Up until now my Baby Sleep Book of Choice has been Healthy Sleep Habits, Happy Child, by Dr Marc Weisbluth. Those of you who know me and my path-to-achieve-sleeping-children may be surprised to hear that The No-Cry Nap Solution is now running neck and neck with HSHHC.
My basic judgment of a parenting/child raising book is based on the amount of information it brings to me. Good sound information that I can examine, ruminate over (I love that word, it sounds like a contented cow...) and then make my own decisions regarding implementation of a plan. I don't mind at all disagreeing with an author's basic premise or conclusions if s/he provides me with information that is sound and unbiased.
I believe that Elizabeth Pantley has done just that. Her book presents a wealth of information about the science of sleep. I would even go so far as to say that her book is even more in-depth in this area than HSHHC, although without being too technical for a sleep-deprived mother to understand (Dr Weisbluth tends to be a bit wordy and vague, IMO). This is by far the strongest point of the book.
I also appreciate the manner in which her advice is given. The book is a little like having about 700 girlfriends all sharing "what worked for me" in an easy-to-read format (and without having to pay for lunch or lattes). There's no specific agenda being forced on the reader, the suggestions are as varied as the children being written about.

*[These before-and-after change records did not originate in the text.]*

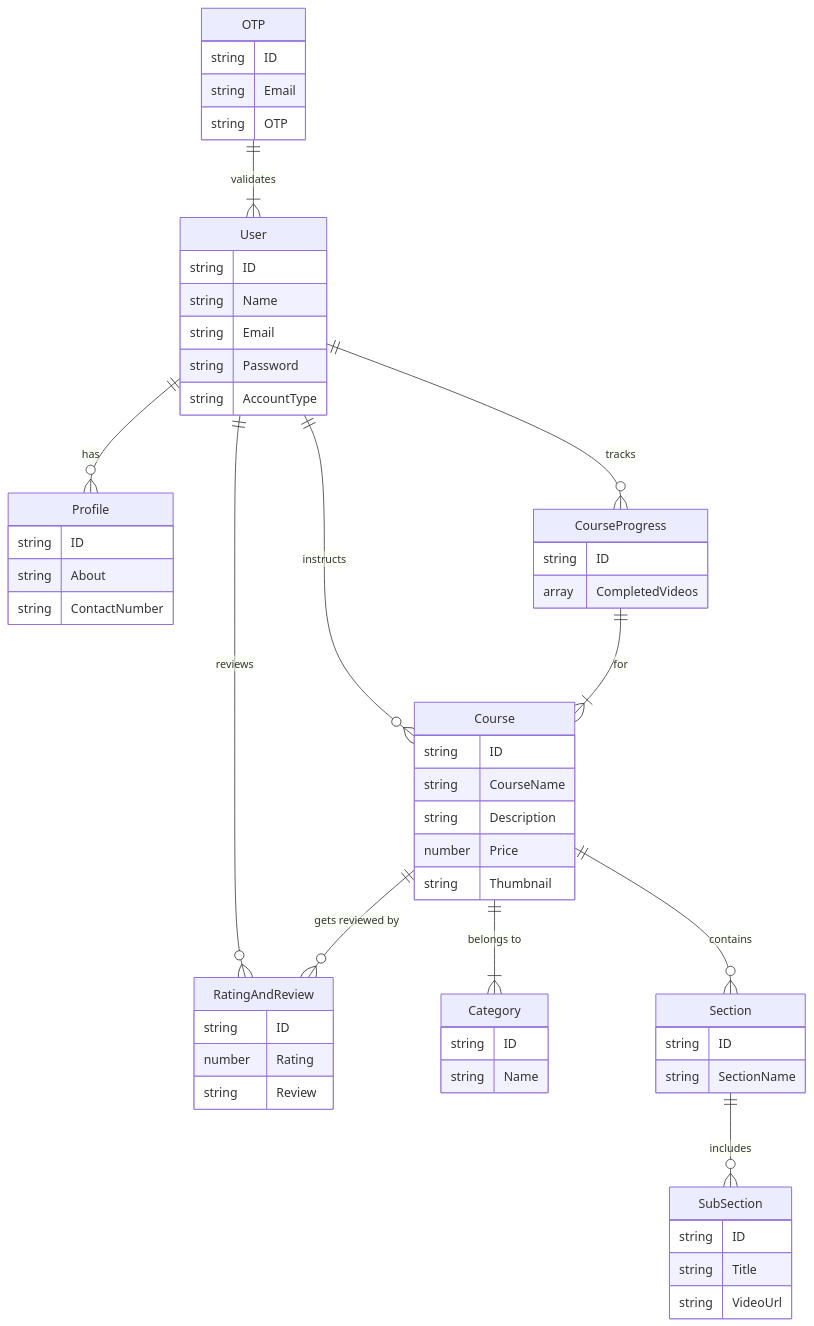
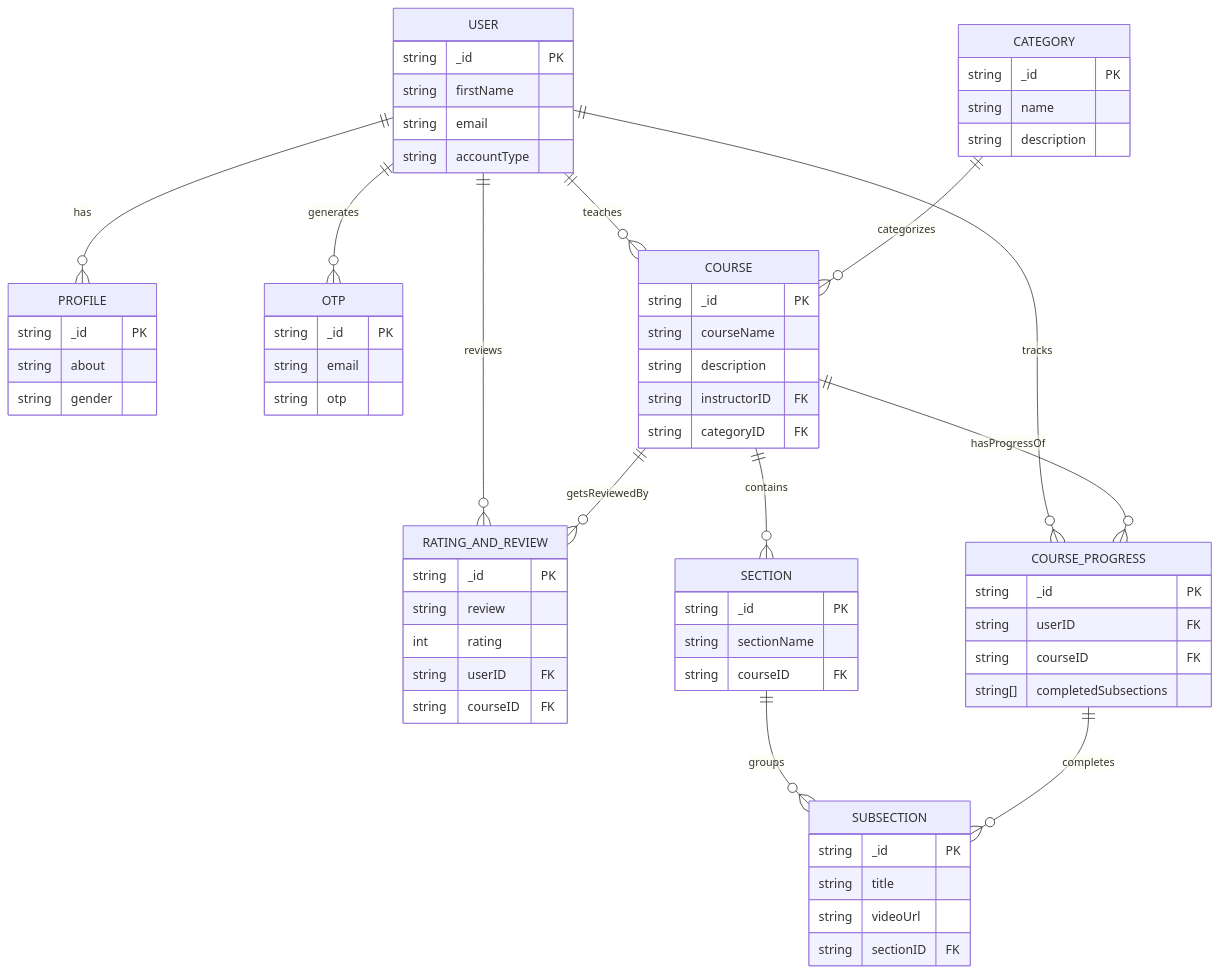
Before and after one commit to grewal16/study_notion: the diagram in README.md, drawn with Mermaid. The commit also changed other lines of this file, not shown here.

````diff
--- a/README.md
+++ b/README.md
@@ -43,60 +52,67 @@
 ```mermaid
 erDiagram
-    User ||--o{ Profile : "has"
-    User ||--o{ Course : "instructs"
-    User ||--o{ CourseProgress : "tracks"
-    User ||--o{ RatingAndReview : "reviews"
-    Course ||--|{ Category : "belongs to"
-    Course ||--o{ Section : "contains"
-    Course ||--o{ RatingAndReview : "gets reviewed by"
-    Section ||--o{ SubSection : "includes"
-    CourseProgress ||--|{ Course : "for"
-    OTP ||--|{ User : "validates"
-
-    User {
-        string ID
-        string Name
-        string Email
-        string Password
-        string AccountType
+    USER ||--o{ PROFILE : has
+    USER ||--o{ OTP : generates
+    USER ||--o{ COURSE : teaches
+    USER ||--o{ RATING_AND_REVIEW : reviews
+    USER ||--o{ COURSE_PROGRESS : tracks
+    COURSE ||--o{ SECTION : contains
+    COURSE ||--o{ RATING_AND_REVIEW : getsReviewedBy
+    COURSE ||--o{ COURSE_PROGRESS : hasProgressOf
+    CATEGORY ||--o{ COURSE : categorizes
+    SECTION ||--o{ SUBSECTION : groups
+    COURSE_PROGRESS ||--o{ SUBSECTION : completes
+    
+    USER {
+        string _id PK
+        string firstName
+        string email
+        string accountType
     }
-    Profile {
-        string ID
-        string About
-        string ContactNumber
-    }
-    Course {
-        string ID
-        string CourseName
-        string Description
-        number Price
-        string Thumbnail
-    }
-    Category {
-        string ID
-        string Name
-    }
-    Section {
-        string ID
-        string SectionName
-    }
-    SubSection {
-        string ID
-        string Title
-        string VideoUrl
-    }
-    RatingAndReview {
-        string ID
-        number Rating
-        string Review
-    }
-    CourseProgress {
-        string ID
-        array CompletedVideos
+    PROFILE {
+        string _id PK
+        string about
+        string gender
     }
     OTP {
-        string ID
-        string Email
-        string OTP
+        string _id PK
+        string email
+        string otp
+    }
+    COURSE {
+        string _id PK
+        string courseName
+        string description
+        string instructorID FK
+        string categoryID FK
+    }
+    CATEGORY {
+        string _id PK
+        string name
+        string description
+    }
+    SECTION {
+        string _id PK
+        string sectionName
+        string courseID FK
+    }
+    SUBSECTION {
+        string _id PK
+        string title
+        string videoUrl
+        string sectionID FK
+    }
+    RATING_AND_REVIEW {
+        string _id PK
+        string review
+        int rating
+        string userID FK
+        string courseID FK
+    }
+    COURSE_PROGRESS {
+        string _id PK
+        string userID FK
+        string courseID FK
+        string[] completedSubsections
     }
 ```
````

She addresses issues from "Cat-Nappers" to "Completely Refuses To Nap At All" and even has a section at the end dealing with true medical problems. Many of her suggestions are things I've tried and found successful with my own children.
However. I do part ways with Ms Pantley in both her premise and her conclusion First, the basic premise (to the best of my judgment from reading her website and this book) of her organization is that crying is something to be prevented in your child's life. I disagree. I don't like to hear my kids cry-- quite the contrary. But I do believe that sometimes it is simply an expression of a thwarted will. At other times and in other situations, I believe it does far more good for my child to leave him to deal with the cause of his distress and problem-solve on his own than to intervene and solve it for him. At still other times I believe that one child's particular wants ought to take second place to the general well-being of the household at large.
Since this premise rules out the possibility of allowing the child to Cry It Out (I'm betting most of you know what I mean by this), Ms Pantley has concluded that a parent's role therefore is to provide a child with the environment and aids that that particular child "needs" in order that the child get an adequate amount of sleep. I, on the other hand, think there is a third option (kind of a mixture of the two mentioned above) that will be better for the child in the end run. That is, to teach him to sleep in a fairly average environment, with a minimum of aids and special circumstances. I've done this in various ways that I won't get into atm. (But I'll post about it later if anyone's interested.)
That being said, I do think that there are times when the basic need for sleep in the short-term tends to cloud one's vision of the long-term goal of an independent and solid sleeper. That's where this book could be quite helpful and aside from those two disagreements I found the book to be informative, easy to read and full of useful tips and stories. I would recommend it to any new mom or mother of problem-sleepers with the caveat stated above.
And I'd slip them Healthy Sleep Habits, Happy Child a few months later when they've had a little more sleep ;)